[[ DATA SHOWN open ]]
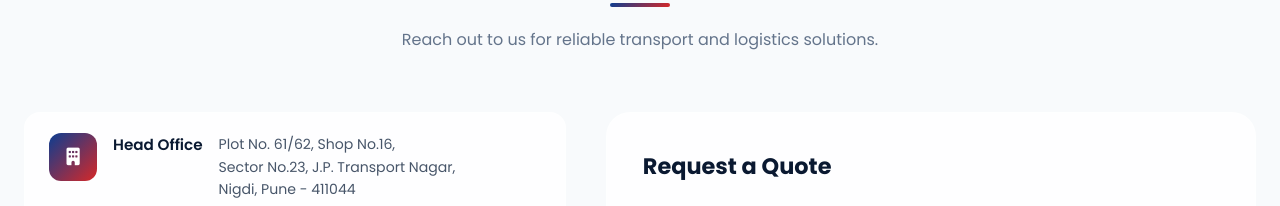
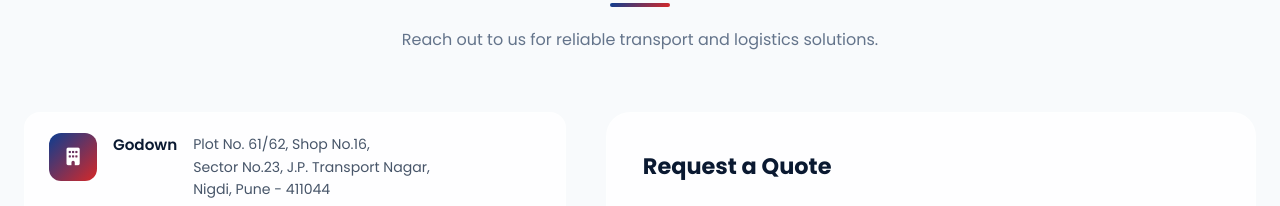
Before and after one commit to akpoonia27/ssrc, a plain HTML site: page index.html in a window 1280 px wide. Shown: the part 11015-11221 px from the top of the page. Drawn offline with nearby package versions, Linux system fonts and the light colour scheme.

Commit message:
Update index.html

```diff
--- a/index.html
+++ b/index.html
@@ -586,7 +586,7 @@
           <div class="contact-info" data-aos="fade-right">
             <div class="contact-card glass">
               <div class="contact-card-icon"><i class="fa-solid fa-building"></i></div>
-              <h3>Head Office</h3>
+              <h3>Godown</h3>
               <p>Plot No. 61/62, Shop No.16,<br />Sector No.23, J.P. Transport Nagar,<br />Nigdi, Pune - 411044</p>
             </div>
             <div class="contact-card glass">
```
[[ DATA SHOWN closed ]]
*TO DO*
When a line of the records has the word "html", pick it out and copy it.

*RESULT FOR THIS EXERCISE*
Before and after one commit to akpoonia27/ssrc, a plain HTML site: page index.html in a window 1280 px wide. Shown: the part 11015-11221 px from the top of the page. Drawn offline with nearby package versions, Linux system fonts and the light colour scheme.
Update index.html
--- a/index.html
+++ b/index.html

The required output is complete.